Huge challenge in growing exports
Cotter added that “irrespective of Brexit”, there is “a huge challenge in growing our exports”, according to the targets set out in Food Wise 2025, the Government’s road map for the agricultural industry, which projects an increase in the value of agri-food exports by 85% to €19bn.
We’ve projected that we would have to reduce our share of exports to the UK down to 32% in a soft Brexit and 23% in hard Brexit
“Our food exports would have to grow by about 40% to 70% over the next 10 years to reach Food Wise 2025 targets,” he said. “Right now, about 41% of our food and drink exports go to the UK. We’ve projected that we would have to reduce our share of exports to the UK down to 32% in a soft Brexit and 23% in hard Brexit. So that’s a big challenge in the context of Food Wise 2025.”
Referring to currency, Cotter said that “very few people” were prepared for the volatility in currency brought about by the Brexit vote.

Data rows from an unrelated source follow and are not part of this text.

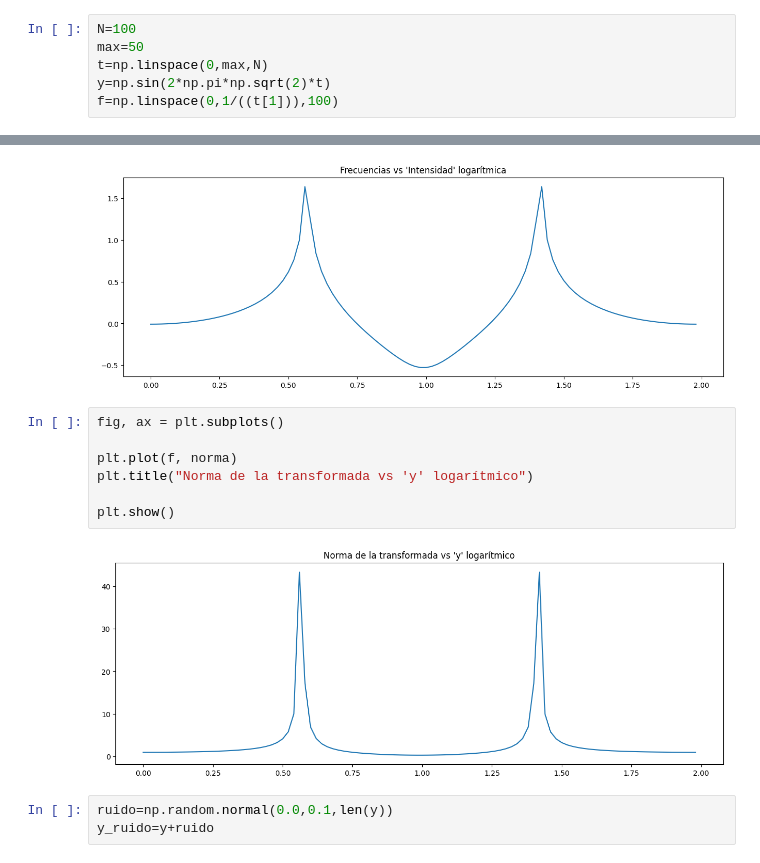
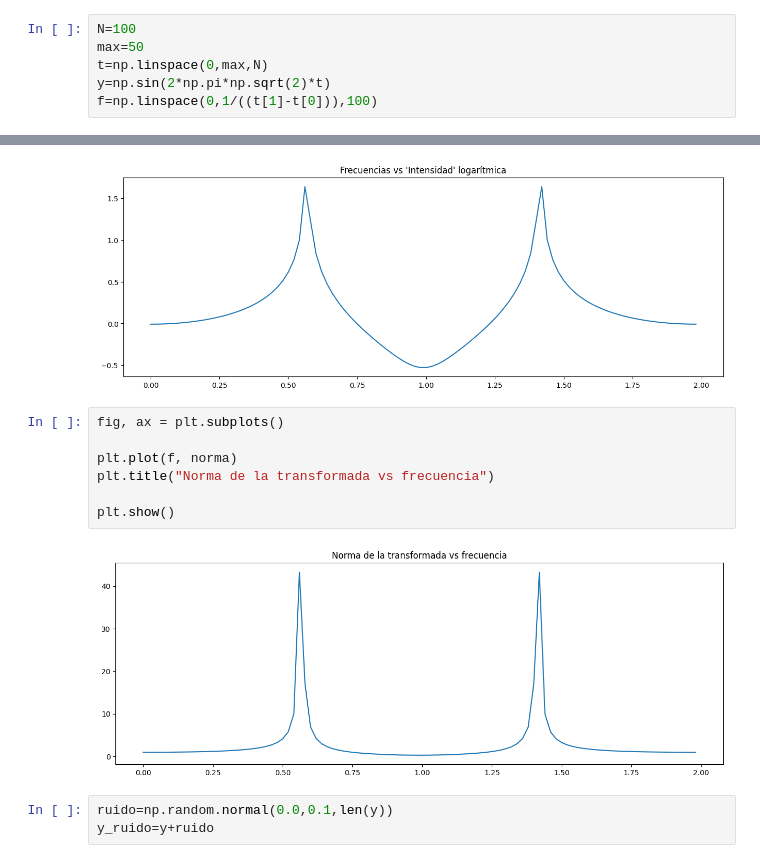
Before and after one commit to CatalinaFlorez/Metodos-Computacionales-2---Borrero-Florez, a Jupyter notebook: Taller 1 copy.ipynb, the cells around one changed output, grey strips where cells are left out. Drawn from its saved outputs; the diff is of its cells as text.

```diff
--- a/Taller 1 copy.ipynb
+++ b/Taller 1 copy.ipynb
@@ -28,7 +40,7 @@ N=100
 max=50
 t=np.linspace(0,max,N)
 y=np.sin(2*np.pi*np.sqrt(2)*t)
-f=np.linspace(0,1/((t[1])),100)
+f=np.linspace(0,1/((t[1]-t[0])),100)
 # %%
 norma=abs(transf_fourier_d(t,y,f))
 eje_y=np.log10(norma)
@@ -63,12 +75,12 @@ plt.show()
 # %%
 fig, ax = plt.subplots()
 
 plt.plot(f, norma)
-plt.title("Norma de la transformada vs 'y' logarítmico")
+plt.title("Norma de la transformada vs frecuencia")
 
 plt.show()
 # %% [output]
-[figure, old version]
+[figure, new version]
 # %%
 ruido=np.random.normal(0.0,0.1,len(y))
 y_ruido=y+ruido
```
Also changed, not shown: parts of 17 cells of this notebook.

He added that the only thing companies could have done is “hedge forward” when the currency rate was good if they had cause to believe the UK would leave the EU.
“However, a lot of people were taken unawares by the vote and it was not clear to many companies what they could do about it. There is still uncertainty there,” Cotter continued. “The only thing we can do is learn to manage the volatility - those are the companies that will win.”
While there has been some relief over recent weeks as sterling recovered somewhat, it remains 11% weaker against the euro than prior to the result of the referendum vote in June and 15% lower than the start of 2016.